Directions: Pictures stay out, but every line of the data is copied exactly.

::: Dataset entries :::

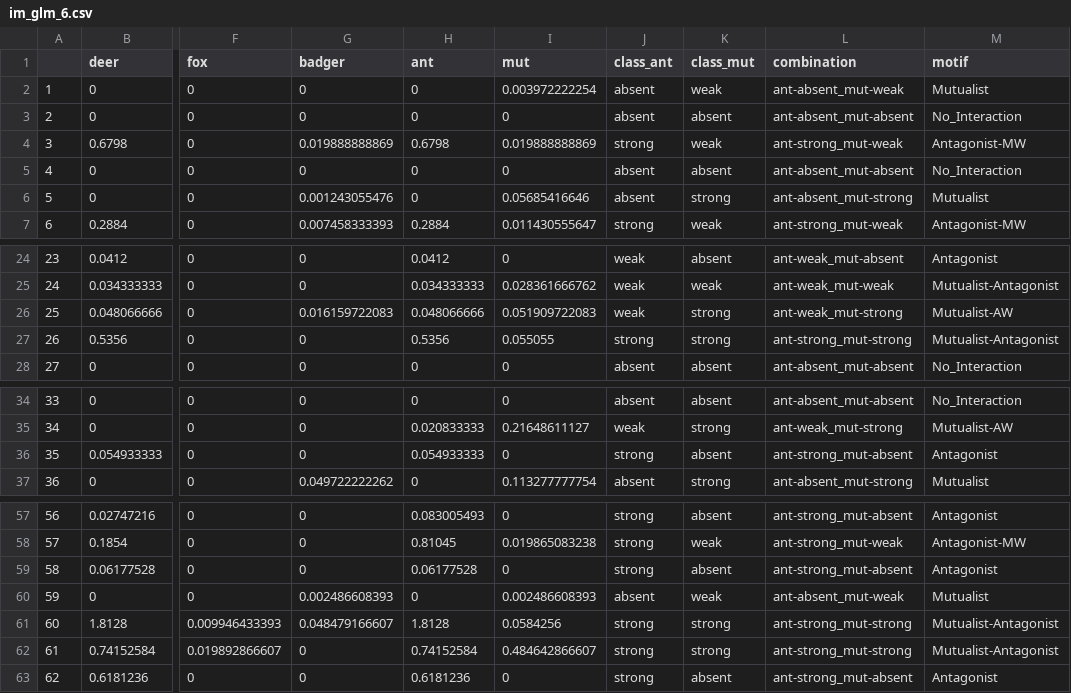
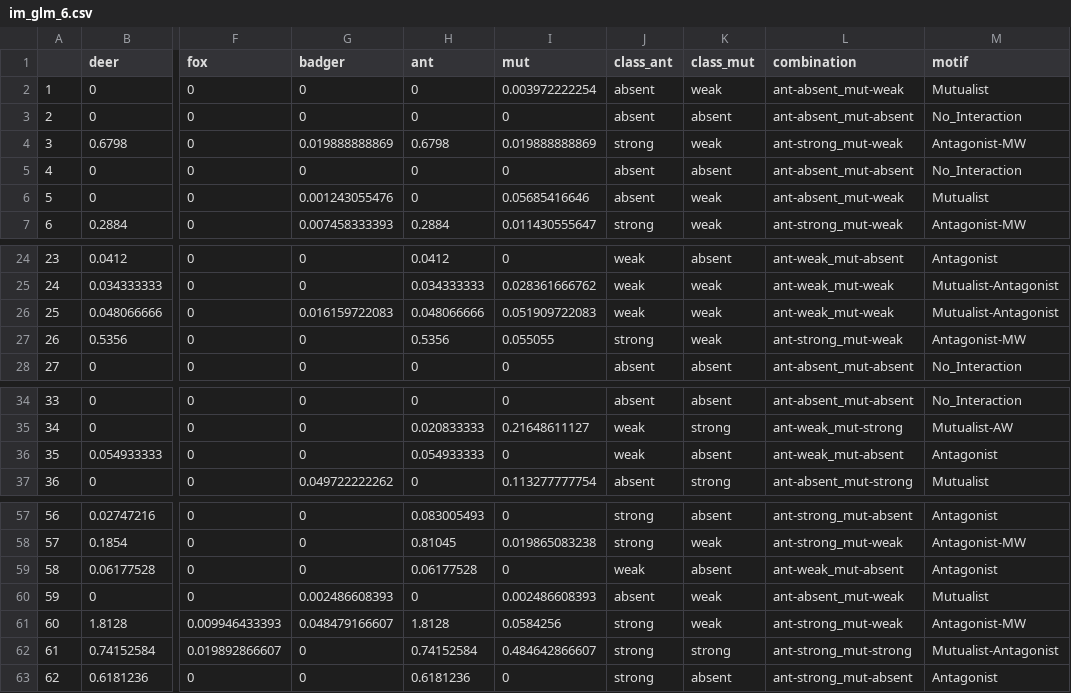
Before and after one commit to Migjac/C.-humilis-Fugivorous-Networks, a CSV file: Interaction Motifs/Ant_Mutual_deer/im_glm_6.csv, drawn as a sheet; only a part is shown, gaps mark what is left out; the diff names each change by its address in the sheet, - before the commit and + after, or states it on an @@ line.

```diff
--- a/Interaction Motifs/Ant_Mutual_deer/im_glm_6.csv
+++ b/Interaction Motifs/Ant_Mutual_deer/im_glm_6.csv
-K6 (class_mut): strong
+K6 (class_mut): weak
-L6 (combination): ant-absent_mut-strong
+L6 (combination): ant-absent_mut-weak
-K26:K27 (class_mut): strong
+K26:K27 (class_mut): weak
-L26 (combination): ant-weak_mut-strong
+L26 (combination): ant-weak_mut-weak
-M26 (motif): Mutualist-AW
+M26 (motif): Mutualist-Antagonist
-L27 (combination): ant-strong_mut-strong
+L27 (combination): ant-strong_mut-weak
-M27 (motif): Mutualist-Antagonist
+M27 (motif): Antagonist-MW
-J36 (class_ant): strong
+J36 (class_ant): weak
-L36 (combination): ant-strong_mut-absent
+L36 (combination): ant-weak_mut-absent
-J59 (class_ant): strong
+J59 (class_ant): weak
-L59 (combination): ant-strong_mut-absent
+L59 (combination): ant-weak_mut-absent
-K61 (class_mut): strong
+K61 (class_mut): weak
-L61 (combination): ant-strong_mut-strong
+L61 (combination): ant-strong_mut-weak
-M61 (motif): Mutualist-Antagonist
+M61 (motif): Antagonist-MW
```
Also changed, not shown: Interaction Motifs/Ant_Mutual_deer/im_glm_4.csv, Interaction Motifs/Ant_Mutual_deer/im_lda_6.csv, 4 other files.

:::

Exercise solution:
Before and after one commit to Migjac/C.-humilis-Fugivorous-Networks, a CSV file: Interaction Motifs/Ant_Mutual_deer/im_glm_6.csv, drawn as a sheet; only a part is shown, gaps mark what is left out; the diff names each change by its address in the sheet, - before the commit and + after, or states it on an @@ line.

```diff
--- a/Interaction Motifs/Ant_Mutual_deer/im_glm_6.csv
+++ b/Interaction Motifs/Ant_Mutual_deer/im_glm_6.csv
-K6 (class_mut): strong
+K6 (class_mut): weak
-L6 (combination): ant-absent_mut-strong
+L6 (combination): ant-absent_mut-weak
-K26:K27 (class_mut): strong
+K26:K27 (class_mut): weak
-L26 (combination): ant-weak_mut-strong
+L26 (combination): ant-weak_mut-weak
-M26 (motif): Mutualist-AW
+M26 (motif): Mutualist-Antagonist
-L27 (combination): ant-strong_mut-strong
+L27 (combination): ant-strong_mut-weak
-M27 (motif): Mutualist-Antagonist
+M27 (motif): Antagonist-MW
-J36 (class_ant): strong
+J36 (class_ant): weak
-L36 (combination): ant-strong_mut-absent
+L36 (combination): ant-weak_mut-absent
-J59 (class_ant): strong
+J59 (class_ant): weak
-L59 (combination): ant-strong_mut-absent
+L59 (combination): ant-weak_mut-absent
-K61 (class_mut): strong
+K61 (class_mut): weak
-L61 (combination): ant-strong_mut-strong
+L61 (combination): ant-strong_mut-weak
-M61 (motif): Mutualist-Antagonist
+M61 (motif): Antagonist-MW
```
Also changed, not shown: Interaction Motifs/Ant_Mutual_deer/im_glm_4.csv, Interaction Motifs/Ant_Mutual_deer/im_lda_6.csv, 4 other files.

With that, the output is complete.